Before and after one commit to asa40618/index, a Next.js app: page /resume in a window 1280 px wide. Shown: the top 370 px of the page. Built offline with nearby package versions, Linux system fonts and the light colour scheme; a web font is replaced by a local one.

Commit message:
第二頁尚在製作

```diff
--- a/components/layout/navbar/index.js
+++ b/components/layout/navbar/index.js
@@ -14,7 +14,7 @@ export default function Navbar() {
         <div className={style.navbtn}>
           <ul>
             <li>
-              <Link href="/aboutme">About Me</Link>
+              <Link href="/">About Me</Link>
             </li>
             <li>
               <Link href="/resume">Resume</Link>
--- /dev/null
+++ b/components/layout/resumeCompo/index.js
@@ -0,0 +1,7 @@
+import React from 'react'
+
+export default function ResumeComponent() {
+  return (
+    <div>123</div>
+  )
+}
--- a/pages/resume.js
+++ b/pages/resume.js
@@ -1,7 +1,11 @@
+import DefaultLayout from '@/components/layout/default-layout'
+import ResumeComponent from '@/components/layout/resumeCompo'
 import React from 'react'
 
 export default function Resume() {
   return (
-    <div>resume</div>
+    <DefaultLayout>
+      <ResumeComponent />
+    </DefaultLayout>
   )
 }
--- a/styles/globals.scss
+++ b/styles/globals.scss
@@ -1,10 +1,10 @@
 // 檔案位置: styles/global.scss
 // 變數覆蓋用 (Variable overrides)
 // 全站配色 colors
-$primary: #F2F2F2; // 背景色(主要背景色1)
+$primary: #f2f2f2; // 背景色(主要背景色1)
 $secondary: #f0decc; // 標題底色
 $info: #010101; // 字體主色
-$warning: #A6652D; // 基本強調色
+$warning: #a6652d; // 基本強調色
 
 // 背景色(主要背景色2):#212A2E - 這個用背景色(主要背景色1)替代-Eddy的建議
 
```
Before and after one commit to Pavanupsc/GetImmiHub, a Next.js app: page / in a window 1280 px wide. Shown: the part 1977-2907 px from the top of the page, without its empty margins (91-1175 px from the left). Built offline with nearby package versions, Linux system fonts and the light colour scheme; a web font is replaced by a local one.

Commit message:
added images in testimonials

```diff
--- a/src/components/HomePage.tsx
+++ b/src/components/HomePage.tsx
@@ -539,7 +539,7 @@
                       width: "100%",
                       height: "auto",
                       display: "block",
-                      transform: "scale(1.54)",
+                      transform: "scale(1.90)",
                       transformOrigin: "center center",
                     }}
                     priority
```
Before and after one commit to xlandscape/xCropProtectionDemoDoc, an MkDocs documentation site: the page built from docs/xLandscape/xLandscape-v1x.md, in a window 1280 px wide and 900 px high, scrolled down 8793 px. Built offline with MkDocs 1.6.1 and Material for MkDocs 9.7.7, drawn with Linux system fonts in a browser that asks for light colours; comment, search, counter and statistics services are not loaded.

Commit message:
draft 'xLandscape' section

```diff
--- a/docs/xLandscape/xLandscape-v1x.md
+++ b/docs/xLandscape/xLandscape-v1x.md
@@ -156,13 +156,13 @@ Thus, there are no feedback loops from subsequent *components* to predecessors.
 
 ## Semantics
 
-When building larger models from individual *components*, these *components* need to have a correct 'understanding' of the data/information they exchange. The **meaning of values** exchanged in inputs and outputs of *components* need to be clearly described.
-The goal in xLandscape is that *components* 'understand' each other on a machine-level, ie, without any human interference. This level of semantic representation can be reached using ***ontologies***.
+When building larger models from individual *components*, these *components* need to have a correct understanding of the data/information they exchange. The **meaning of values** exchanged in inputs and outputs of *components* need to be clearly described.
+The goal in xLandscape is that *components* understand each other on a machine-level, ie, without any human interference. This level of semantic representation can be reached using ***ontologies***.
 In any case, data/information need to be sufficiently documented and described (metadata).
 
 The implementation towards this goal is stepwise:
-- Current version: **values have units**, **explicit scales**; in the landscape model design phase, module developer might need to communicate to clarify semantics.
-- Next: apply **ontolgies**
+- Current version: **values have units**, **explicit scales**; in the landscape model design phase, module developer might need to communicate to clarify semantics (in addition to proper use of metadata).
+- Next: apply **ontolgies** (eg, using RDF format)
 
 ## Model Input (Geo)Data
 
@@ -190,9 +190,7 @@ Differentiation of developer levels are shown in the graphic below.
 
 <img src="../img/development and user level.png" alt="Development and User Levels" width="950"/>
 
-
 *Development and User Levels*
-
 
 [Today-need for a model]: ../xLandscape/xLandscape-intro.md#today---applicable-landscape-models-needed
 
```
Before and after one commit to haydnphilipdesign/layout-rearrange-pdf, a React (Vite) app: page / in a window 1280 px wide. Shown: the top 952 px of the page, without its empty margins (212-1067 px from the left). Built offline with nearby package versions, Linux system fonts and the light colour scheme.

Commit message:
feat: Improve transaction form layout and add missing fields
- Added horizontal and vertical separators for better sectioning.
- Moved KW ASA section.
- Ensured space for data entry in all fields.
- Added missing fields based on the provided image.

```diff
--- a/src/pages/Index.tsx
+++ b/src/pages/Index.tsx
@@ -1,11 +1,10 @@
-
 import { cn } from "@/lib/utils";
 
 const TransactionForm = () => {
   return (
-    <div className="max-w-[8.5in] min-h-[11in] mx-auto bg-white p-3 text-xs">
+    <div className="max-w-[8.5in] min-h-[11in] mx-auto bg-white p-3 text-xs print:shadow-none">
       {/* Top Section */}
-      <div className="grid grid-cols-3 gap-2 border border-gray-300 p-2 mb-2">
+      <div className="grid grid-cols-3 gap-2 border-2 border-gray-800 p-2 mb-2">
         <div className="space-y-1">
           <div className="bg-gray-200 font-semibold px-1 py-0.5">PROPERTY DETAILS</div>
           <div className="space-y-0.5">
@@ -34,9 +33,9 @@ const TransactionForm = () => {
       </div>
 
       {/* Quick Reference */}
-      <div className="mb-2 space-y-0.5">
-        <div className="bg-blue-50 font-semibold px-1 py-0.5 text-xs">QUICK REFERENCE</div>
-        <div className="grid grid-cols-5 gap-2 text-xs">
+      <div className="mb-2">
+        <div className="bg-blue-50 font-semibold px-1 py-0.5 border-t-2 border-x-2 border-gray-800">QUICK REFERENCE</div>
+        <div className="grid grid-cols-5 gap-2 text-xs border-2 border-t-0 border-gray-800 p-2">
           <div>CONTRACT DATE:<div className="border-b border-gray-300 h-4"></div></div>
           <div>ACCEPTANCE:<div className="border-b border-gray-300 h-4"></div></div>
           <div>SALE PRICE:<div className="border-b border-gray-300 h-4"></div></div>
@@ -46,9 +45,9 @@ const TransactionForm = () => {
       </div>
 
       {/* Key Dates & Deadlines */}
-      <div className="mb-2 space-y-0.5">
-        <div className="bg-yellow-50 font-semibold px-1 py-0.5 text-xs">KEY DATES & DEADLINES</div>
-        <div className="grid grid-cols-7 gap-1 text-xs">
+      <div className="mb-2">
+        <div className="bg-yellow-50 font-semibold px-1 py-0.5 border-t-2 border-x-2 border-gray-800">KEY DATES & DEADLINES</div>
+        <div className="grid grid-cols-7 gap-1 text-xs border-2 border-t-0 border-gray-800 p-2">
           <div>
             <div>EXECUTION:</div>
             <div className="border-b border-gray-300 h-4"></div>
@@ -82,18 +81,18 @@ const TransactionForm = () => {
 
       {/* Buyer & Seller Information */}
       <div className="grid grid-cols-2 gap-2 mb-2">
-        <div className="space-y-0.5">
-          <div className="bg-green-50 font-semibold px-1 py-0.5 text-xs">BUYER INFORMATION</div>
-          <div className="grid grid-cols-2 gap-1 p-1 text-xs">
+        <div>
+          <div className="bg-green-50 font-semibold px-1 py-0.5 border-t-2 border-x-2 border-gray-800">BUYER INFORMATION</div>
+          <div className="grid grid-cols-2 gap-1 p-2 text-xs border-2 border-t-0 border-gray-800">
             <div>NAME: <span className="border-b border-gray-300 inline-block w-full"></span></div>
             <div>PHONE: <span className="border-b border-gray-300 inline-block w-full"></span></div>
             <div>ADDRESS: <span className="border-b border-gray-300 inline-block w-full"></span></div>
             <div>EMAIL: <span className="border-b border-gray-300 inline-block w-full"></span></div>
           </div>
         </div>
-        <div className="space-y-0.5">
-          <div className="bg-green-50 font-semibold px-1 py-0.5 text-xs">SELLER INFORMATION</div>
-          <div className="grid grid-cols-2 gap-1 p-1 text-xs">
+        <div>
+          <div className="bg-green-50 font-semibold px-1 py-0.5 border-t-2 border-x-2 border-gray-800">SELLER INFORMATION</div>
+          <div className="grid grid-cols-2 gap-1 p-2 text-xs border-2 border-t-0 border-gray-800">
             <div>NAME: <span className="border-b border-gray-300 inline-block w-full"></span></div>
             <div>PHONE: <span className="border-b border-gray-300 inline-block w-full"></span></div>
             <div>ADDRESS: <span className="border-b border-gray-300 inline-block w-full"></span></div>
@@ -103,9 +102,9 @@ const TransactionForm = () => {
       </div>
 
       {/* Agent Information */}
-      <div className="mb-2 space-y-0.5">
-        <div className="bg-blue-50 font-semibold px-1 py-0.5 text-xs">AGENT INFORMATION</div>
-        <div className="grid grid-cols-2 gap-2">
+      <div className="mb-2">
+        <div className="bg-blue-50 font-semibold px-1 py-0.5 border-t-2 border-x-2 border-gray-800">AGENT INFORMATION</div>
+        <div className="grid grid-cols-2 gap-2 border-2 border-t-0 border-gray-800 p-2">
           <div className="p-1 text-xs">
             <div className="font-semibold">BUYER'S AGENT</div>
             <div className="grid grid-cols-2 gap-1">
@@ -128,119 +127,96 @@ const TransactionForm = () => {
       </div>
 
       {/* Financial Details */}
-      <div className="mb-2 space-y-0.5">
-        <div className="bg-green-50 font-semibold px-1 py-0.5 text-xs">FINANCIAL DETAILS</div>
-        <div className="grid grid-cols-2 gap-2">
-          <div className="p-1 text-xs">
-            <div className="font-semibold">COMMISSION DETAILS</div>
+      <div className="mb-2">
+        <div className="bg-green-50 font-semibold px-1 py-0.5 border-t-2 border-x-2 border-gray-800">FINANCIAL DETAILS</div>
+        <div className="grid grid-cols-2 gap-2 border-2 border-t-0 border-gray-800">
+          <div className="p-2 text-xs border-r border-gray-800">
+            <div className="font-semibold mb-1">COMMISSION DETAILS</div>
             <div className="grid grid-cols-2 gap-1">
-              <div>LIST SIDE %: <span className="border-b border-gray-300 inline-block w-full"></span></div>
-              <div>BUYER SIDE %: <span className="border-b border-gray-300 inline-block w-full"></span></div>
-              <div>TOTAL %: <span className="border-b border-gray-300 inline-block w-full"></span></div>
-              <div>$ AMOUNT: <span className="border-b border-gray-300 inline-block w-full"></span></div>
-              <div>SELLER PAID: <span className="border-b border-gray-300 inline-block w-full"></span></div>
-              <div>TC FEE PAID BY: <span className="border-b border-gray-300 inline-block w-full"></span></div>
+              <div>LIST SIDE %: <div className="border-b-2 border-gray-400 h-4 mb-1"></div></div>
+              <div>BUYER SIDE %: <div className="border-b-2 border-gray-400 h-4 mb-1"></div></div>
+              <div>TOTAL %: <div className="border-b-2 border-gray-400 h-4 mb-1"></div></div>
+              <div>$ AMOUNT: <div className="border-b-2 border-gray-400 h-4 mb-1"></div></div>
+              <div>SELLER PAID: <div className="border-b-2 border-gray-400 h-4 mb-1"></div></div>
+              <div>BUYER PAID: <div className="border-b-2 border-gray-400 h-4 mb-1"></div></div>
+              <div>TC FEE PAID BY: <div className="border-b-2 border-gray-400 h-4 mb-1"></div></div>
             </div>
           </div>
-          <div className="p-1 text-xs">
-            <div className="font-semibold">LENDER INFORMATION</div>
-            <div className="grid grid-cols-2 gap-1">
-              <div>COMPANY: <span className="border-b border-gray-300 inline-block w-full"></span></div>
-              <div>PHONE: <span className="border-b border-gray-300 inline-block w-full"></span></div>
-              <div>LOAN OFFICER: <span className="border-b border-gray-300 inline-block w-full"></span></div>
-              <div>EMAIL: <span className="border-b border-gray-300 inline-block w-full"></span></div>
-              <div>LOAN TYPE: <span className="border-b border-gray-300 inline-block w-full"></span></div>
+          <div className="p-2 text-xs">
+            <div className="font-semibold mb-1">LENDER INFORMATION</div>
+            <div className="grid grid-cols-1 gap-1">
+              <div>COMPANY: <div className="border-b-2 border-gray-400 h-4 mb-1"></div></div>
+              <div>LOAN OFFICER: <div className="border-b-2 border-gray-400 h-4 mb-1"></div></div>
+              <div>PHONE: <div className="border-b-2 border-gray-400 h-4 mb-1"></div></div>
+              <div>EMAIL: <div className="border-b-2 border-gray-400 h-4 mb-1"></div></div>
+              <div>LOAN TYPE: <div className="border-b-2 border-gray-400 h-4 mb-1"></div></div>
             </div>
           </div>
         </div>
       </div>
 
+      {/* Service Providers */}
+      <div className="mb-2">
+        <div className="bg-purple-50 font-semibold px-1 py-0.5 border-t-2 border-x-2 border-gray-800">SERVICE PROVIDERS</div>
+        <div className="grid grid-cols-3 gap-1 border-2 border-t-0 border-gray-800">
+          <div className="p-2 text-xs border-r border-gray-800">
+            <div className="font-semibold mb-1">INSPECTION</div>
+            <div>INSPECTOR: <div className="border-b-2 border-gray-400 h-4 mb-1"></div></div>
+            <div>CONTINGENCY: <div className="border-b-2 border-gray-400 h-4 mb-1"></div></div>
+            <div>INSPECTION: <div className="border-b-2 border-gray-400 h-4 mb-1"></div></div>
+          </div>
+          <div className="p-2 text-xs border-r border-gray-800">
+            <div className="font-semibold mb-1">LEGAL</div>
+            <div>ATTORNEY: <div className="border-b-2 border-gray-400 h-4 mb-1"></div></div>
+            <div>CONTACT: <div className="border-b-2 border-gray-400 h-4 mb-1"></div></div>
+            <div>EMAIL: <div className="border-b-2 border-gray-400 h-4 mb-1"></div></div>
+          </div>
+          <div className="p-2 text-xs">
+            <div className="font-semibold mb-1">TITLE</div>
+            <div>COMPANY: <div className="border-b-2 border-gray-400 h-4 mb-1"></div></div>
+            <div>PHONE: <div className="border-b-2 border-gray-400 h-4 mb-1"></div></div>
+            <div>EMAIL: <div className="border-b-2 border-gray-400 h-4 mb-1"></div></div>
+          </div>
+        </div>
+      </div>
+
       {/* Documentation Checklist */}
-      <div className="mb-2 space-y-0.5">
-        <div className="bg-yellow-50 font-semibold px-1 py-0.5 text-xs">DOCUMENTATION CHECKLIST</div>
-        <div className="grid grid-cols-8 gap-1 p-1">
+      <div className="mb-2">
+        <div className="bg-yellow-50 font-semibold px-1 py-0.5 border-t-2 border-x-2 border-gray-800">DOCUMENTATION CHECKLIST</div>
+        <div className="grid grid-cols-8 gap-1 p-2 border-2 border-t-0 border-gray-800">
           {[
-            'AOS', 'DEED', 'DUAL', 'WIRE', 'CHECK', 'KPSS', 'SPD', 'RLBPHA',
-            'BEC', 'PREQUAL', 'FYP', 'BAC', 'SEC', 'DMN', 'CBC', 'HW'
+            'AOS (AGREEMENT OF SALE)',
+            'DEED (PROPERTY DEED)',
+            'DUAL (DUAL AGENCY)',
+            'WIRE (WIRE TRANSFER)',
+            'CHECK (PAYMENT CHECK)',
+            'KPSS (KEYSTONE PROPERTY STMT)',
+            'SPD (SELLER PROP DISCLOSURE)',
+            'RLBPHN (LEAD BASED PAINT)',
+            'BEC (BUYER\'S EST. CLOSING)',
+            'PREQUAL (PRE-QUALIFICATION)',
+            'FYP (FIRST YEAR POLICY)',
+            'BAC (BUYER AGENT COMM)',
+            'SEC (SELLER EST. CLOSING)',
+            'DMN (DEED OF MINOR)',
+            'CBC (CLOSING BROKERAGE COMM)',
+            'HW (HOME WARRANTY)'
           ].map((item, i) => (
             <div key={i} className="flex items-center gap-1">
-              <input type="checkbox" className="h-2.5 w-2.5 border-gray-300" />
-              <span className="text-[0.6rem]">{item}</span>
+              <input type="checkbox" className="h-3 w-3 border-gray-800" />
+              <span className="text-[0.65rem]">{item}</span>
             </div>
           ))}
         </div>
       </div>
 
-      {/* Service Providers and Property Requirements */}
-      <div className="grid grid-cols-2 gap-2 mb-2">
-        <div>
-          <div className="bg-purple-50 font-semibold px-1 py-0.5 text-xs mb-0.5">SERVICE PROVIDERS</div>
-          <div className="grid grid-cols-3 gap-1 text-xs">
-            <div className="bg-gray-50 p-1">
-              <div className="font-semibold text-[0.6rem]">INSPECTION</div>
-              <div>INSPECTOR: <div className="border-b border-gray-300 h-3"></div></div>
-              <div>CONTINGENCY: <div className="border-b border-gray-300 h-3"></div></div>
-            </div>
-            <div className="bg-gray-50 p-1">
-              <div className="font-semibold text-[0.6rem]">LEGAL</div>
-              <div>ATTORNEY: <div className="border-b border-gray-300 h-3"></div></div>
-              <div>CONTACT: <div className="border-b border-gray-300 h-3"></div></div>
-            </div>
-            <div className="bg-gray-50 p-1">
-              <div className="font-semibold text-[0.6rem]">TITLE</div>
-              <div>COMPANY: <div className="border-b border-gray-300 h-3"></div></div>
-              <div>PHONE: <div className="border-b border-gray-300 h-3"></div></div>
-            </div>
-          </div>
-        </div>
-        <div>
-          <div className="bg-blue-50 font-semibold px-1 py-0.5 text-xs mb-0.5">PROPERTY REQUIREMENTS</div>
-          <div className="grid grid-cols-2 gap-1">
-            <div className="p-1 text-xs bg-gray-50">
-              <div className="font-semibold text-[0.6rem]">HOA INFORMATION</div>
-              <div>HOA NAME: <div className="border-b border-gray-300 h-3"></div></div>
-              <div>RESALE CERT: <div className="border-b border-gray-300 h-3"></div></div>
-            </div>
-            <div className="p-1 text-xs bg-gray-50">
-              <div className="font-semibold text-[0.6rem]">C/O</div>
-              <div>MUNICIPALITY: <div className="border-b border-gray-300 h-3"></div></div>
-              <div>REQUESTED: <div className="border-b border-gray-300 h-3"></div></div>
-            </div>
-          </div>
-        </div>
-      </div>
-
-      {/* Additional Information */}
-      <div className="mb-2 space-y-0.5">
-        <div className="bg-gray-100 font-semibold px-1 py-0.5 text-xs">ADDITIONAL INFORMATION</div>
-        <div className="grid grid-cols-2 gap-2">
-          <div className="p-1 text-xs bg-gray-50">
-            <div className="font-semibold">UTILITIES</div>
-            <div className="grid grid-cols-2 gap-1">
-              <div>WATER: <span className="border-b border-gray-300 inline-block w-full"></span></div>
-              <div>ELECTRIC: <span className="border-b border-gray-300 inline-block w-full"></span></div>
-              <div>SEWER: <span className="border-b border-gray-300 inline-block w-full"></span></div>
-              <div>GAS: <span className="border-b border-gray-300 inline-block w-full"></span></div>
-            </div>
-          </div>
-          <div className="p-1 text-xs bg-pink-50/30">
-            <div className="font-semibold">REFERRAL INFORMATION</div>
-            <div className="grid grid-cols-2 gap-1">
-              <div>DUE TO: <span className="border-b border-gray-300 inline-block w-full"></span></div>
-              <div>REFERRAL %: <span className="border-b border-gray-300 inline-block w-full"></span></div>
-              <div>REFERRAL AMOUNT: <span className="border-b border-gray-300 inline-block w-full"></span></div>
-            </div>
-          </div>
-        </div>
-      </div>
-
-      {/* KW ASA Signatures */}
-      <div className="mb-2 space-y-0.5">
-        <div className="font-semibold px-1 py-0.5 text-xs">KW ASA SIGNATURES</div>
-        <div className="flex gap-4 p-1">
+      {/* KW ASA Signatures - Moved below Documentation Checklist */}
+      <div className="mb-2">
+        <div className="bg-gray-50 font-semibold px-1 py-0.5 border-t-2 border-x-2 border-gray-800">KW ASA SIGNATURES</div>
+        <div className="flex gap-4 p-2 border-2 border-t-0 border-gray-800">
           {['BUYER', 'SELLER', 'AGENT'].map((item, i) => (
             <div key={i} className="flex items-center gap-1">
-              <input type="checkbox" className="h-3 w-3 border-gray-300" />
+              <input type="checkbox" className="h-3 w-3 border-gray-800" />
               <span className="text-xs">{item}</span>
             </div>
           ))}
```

·····

Problem to solve:
From the records above, copy every line that holds the word "export".

Written reply:
@@ -14,7 +14,7 @@ export default function Navbar() {
+export default function ResumeComponent() {
 export default function Resume() {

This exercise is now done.